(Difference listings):
....

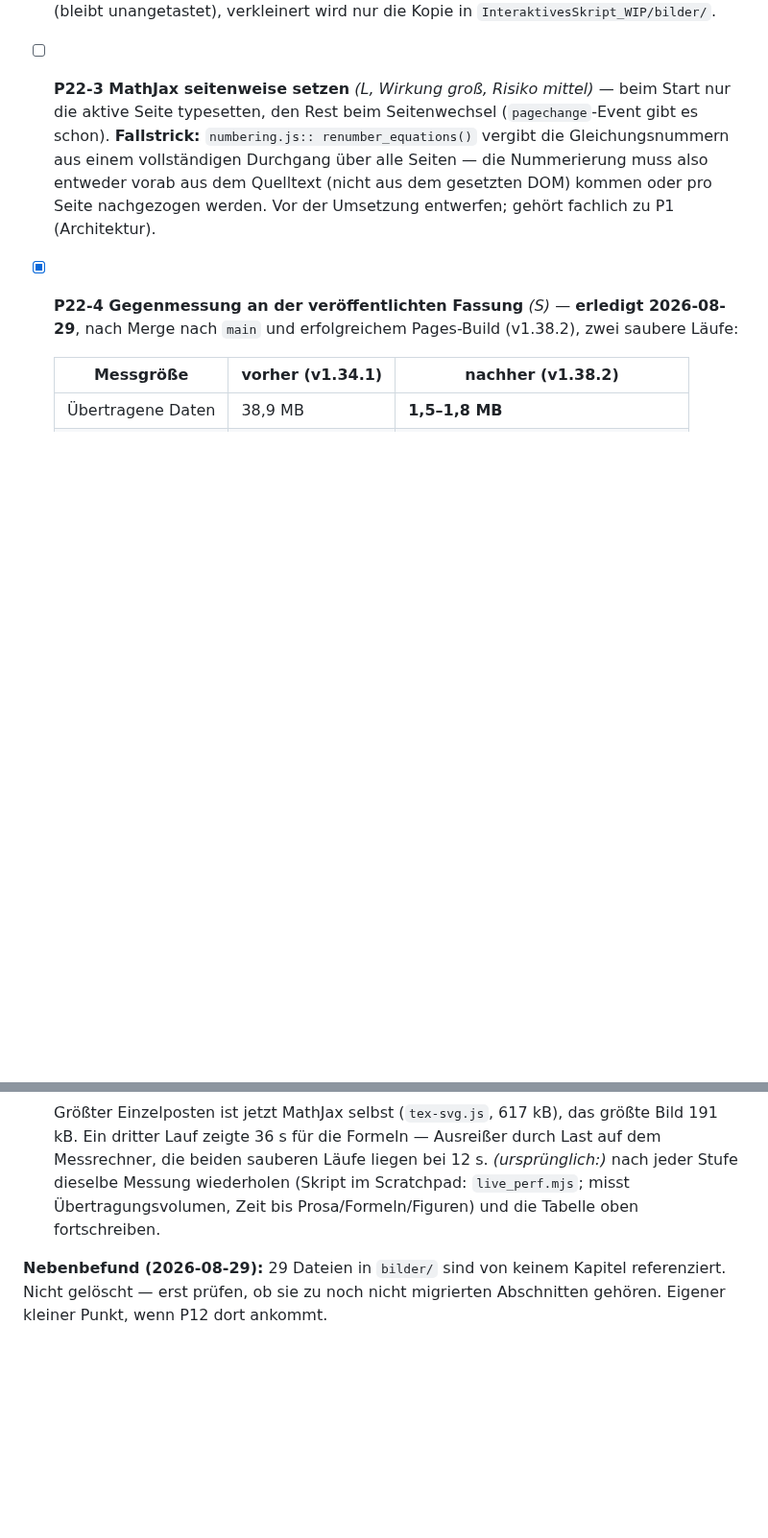
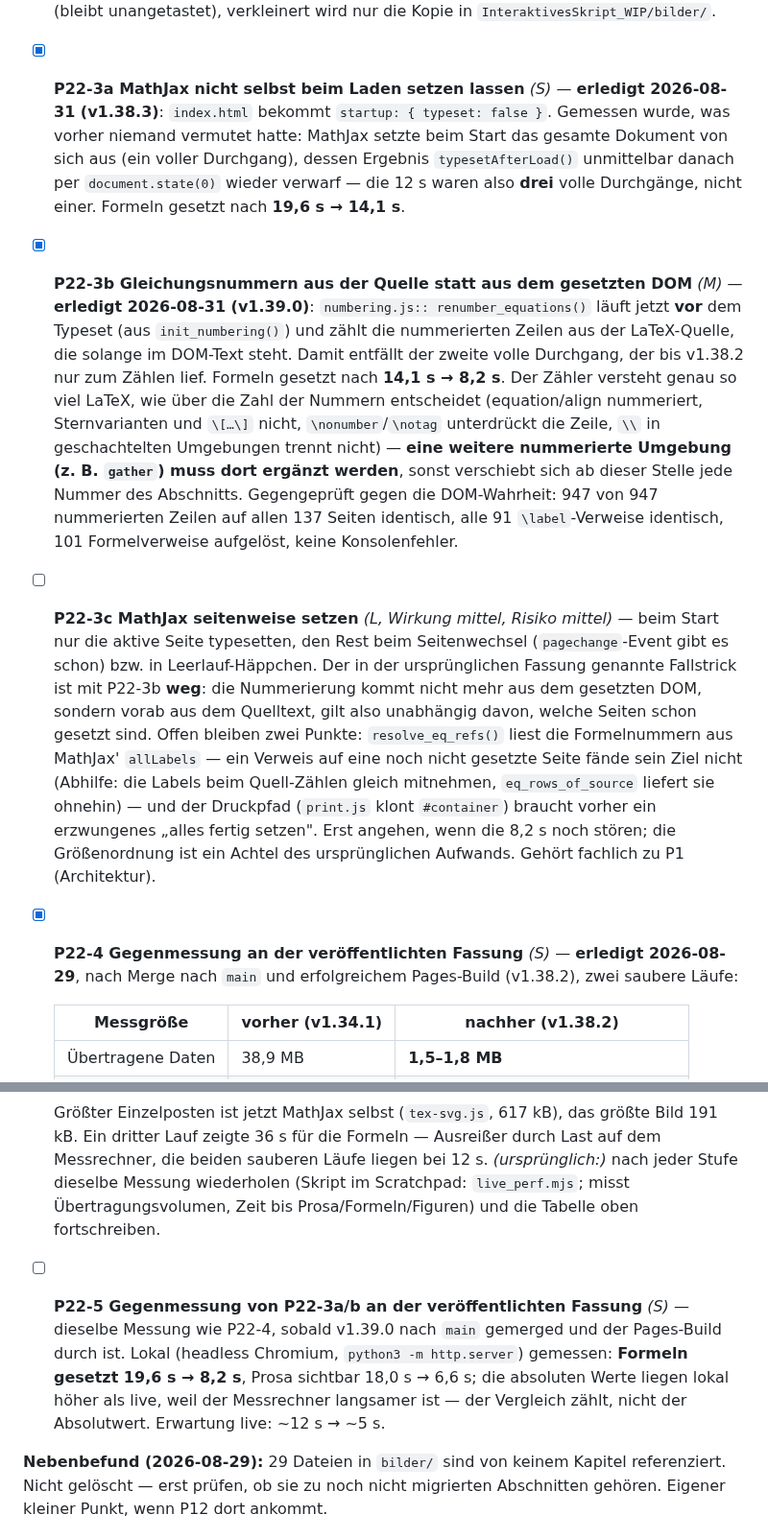
Before and after one commit to ceffertzfhac/interaktives-skript, a Markdown page: backlog/P22-ladezeit-und-assets.md, 2 parts joined by grey strips. Shown at 96% size. Rendered like a GitHub page; blank space fills up the shorter version.

Commit message:
docs(backlog): P22-3a/b abgeschlossen, P22-3c und P22-5 aufgeteilt, P5-Ursache belegt
P22-3 war als ein grosses Item (L, seitenweises Setzen) notiert. Die Messung
zeigte eine andere Aufteilung: die 12 s waren DREI volle Typeset-Durchgaenge,
nicht einer. Zwei davon liessen sich mit S/M-Aufwand streichen (P22-3a/b,
19,6 s -> 8,2 s lokal); das eigentliche seitenweise Setzen bleibt als P22-3c
uebrig und ist dadurch deutlich kleiner geworden -- der dort genannte
Fallstrick (Nummerierung aus dem gesetzten DOM) ist mit P22-3b weg.

P22-5 haelt die noch ausstehende Gegenmessung an der veroeffentlichten
Fassung fest.

P5 (sporadisch fehlende Fliesstext-Formeln): der dort vermutete ueberlappende
zweite Durchgang war MathJax' eigenes Auto-Typeset beim Laden. Es ist
abgeschaltet; noch nicht abgehakt, weil ein sporadischer Fehler durch
fehlerfreie Messlaeufe nicht widerlegt ist.

Co-Authored-By: Claude Opus 5 <noreply@anthropic.com>
Claude-Session: https://claude.ai/code/session_017JeuyS5cFKEAxh6wTxfaJ1

```diff
--- a/backlog/P22-ladezeit-und-assets.md
+++ b/backlog/P22-ladezeit-und-assets.md
@@ -69,13 +69,41 @@ in dieser Zeit gern „Seite reagiert nicht").
   700-px-Druckspalte auch dort. Quelle der Originale ist `Input/v0.13/
   PSkriptBilder` (bleibt unangetastet), verkleinert wird nur die Kopie in
   `InteraktivesSkript_WIP/bilder/`.
-- [ ] **P22-3 MathJax seitenweise setzen** *(L, Wirkung groß, Risiko mittel)* —
-  beim Start nur die aktive Seite typesetten, den Rest beim Seitenwechsel
-  (`pagechange`-Event gibt es schon). **Fallstrick:** `numbering.js::
-  renumber_equations()` vergibt die Gleichungsnummern aus einem vollständigen
-  Durchgang über alle Seiten — die Nummerierung muss also entweder vorab aus dem
-  Quelltext (nicht aus dem gesetzten DOM) kommen oder pro Seite nachgezogen
-  werden. Vor der Umsetzung entwerfen; gehört fachlich zu P1 (Architektur).
+- [x] **P22-3a MathJax nicht selbst beim Laden setzen lassen** *(S)* —
+  **erledigt 2026-08-31 (v1.38.3)**: `index.html` bekommt
+  `startup: { typeset: false }`. Gemessen wurde, was vorher niemand vermutet
+  hatte: MathJax setzte beim Start das gesamte Dokument von sich aus (ein
+  voller Durchgang), dessen Ergebnis `typesetAfterLoad()` unmittelbar danach
+  per `document.state(0)` wieder verwarf — die 12 s waren also **drei** volle
+  Durchgänge, nicht einer. Formeln gesetzt nach **19,6 s → 14,1 s**.
+- [x] **P22-3b Gleichungsnummern aus der Quelle statt aus dem gesetzten DOM**
+  *(M)* — **erledigt 2026-08-31 (v1.39.0)**: `numbering.js::
+  renumber_equations()` läuft jetzt **vor** dem Typeset (aus
+  `init_numbering()`) und zählt die nummerierten Zeilen aus der LaTeX-Quelle,
+  die solange im DOM-Text steht. Damit entfällt der zweite volle Durchgang,
+  der bis v1.38.2 nur zum Zählen lief. Formeln gesetzt nach **14,1 s →
+  8,2 s**. Der Zähler versteht genau so viel LaTeX, wie über die Zahl der
+  Nummern entscheidet (equation/align nummeriert, Sternvarianten und `\[…\]`
+  nicht, `\nonumber`/`\notag` unterdrückt die Zeile, `\\` in geschachtelten
+  Umgebungen trennt nicht) — **eine weitere nummerierte Umgebung (z. B.
+  `gather`) muss dort ergänzt werden**, sonst verschiebt sich ab dieser Stelle
+  jede Nummer des Abschnitts. Gegengeprüft gegen die DOM-Wahrheit: 947 von 947
+  nummerierten Zeilen auf allen 137 Seiten identisch, alle 91 `\label`-Verweise
+  identisch, 101 Formelverweise aufgelöst, keine Konsolenfehler.
+- [ ] **P22-3c MathJax seitenweise setzen** *(L, Wirkung mittel, Risiko mittel)*
+  — beim Start nur die aktive Seite typesetten, den Rest beim Seitenwechsel
+  (`pagechange`-Event gibt es schon) bzw. in Leerlauf-Häppchen. Der in der
+  ursprünglichen Fassung genannte Fallstrick ist mit P22-3b **weg**: die
+  Nummerierung kommt nicht mehr aus dem gesetzten DOM, sondern vorab aus dem
+  Quelltext, gilt also unabhängig davon, welche Seiten schon gesetzt sind.
+  Offen bleiben zwei Punkte: `resolve_eq_refs()` liest die Formelnummern aus
+  MathJax' `allLabels` — ein Verweis auf eine noch nicht gesetzte Seite fände
+  sein Ziel nicht (Abhilfe: die Labels beim Quell-Zählen gleich mitnehmen,
+  `eq_rows_of_source` liefert sie ohnehin) — und der Druckpfad
+  (`print.js` klont `#container`) braucht vorher ein erzwungenes
+  „alles fertig setzen". Erst angehen, wenn die 8,2 s noch stören; die
+  Größenordnung ist ein Achtel des ursprünglichen Aufwands. Gehört
+  fachlich zu P1 (Architektur).
 - [x] **P22-4 Gegenmessung an der veröffentlichten Fassung** *(S)* — **erledigt
   2026-08-29**, nach Merge nach `main` und erfolgreichem Pages-Build (v1.38.2),
   zwei saubere Läufe:
@@ -94,6 +122,14 @@ in dieser Zeit gern „Seite reagiert nicht").
   (Skript im Scratchpad: `live_perf.mjs`; misst Übertragungsvolumen, Zeit bis
   Prosa/Formeln/Figuren) und die Tabelle oben fortschreiben.
 
+- [ ] **P22-5 Gegenmessung von P22-3a/b an der veröffentlichten Fassung** *(S)*
+  — dieselbe Messung wie P22-4, sobald v1.39.0 nach `main` gemerged und der
+  Pages-Build durch ist. Lokal (headless Chromium, `python3 -m http.server`)
+  gemessen: **Formeln gesetzt 19,6 s → 8,2 s**, Prosa sichtbar 18,0 s → 6,6 s;
+  die absoluten Werte liegen lokal höher als live, weil der Messrechner
+  langsamer ist — der Vergleich zählt, nicht der Absolutwert. Erwartung live:
+  ~12 s → ~5 s.
+
 **Nebenbefund (2026-08-29):** 29 Dateien in `bilder/` sind von keinem Kapitel
 referenziert. Nicht gelöscht — erst prüfen, ob sie zu noch nicht migrierten
 Abschnitten gehören. Eigener kleiner Punkt, wenn P12 dort ankommt.
```
Also changed, not shown: BACKLOG.md (+2 -2 lines), backlog/P5-bekannte-fehler.md (+26 -0 lines).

....

(Task requirements): Looking at the records above, please work out how many lines contain "beim" and state only that number.

(Written response): 6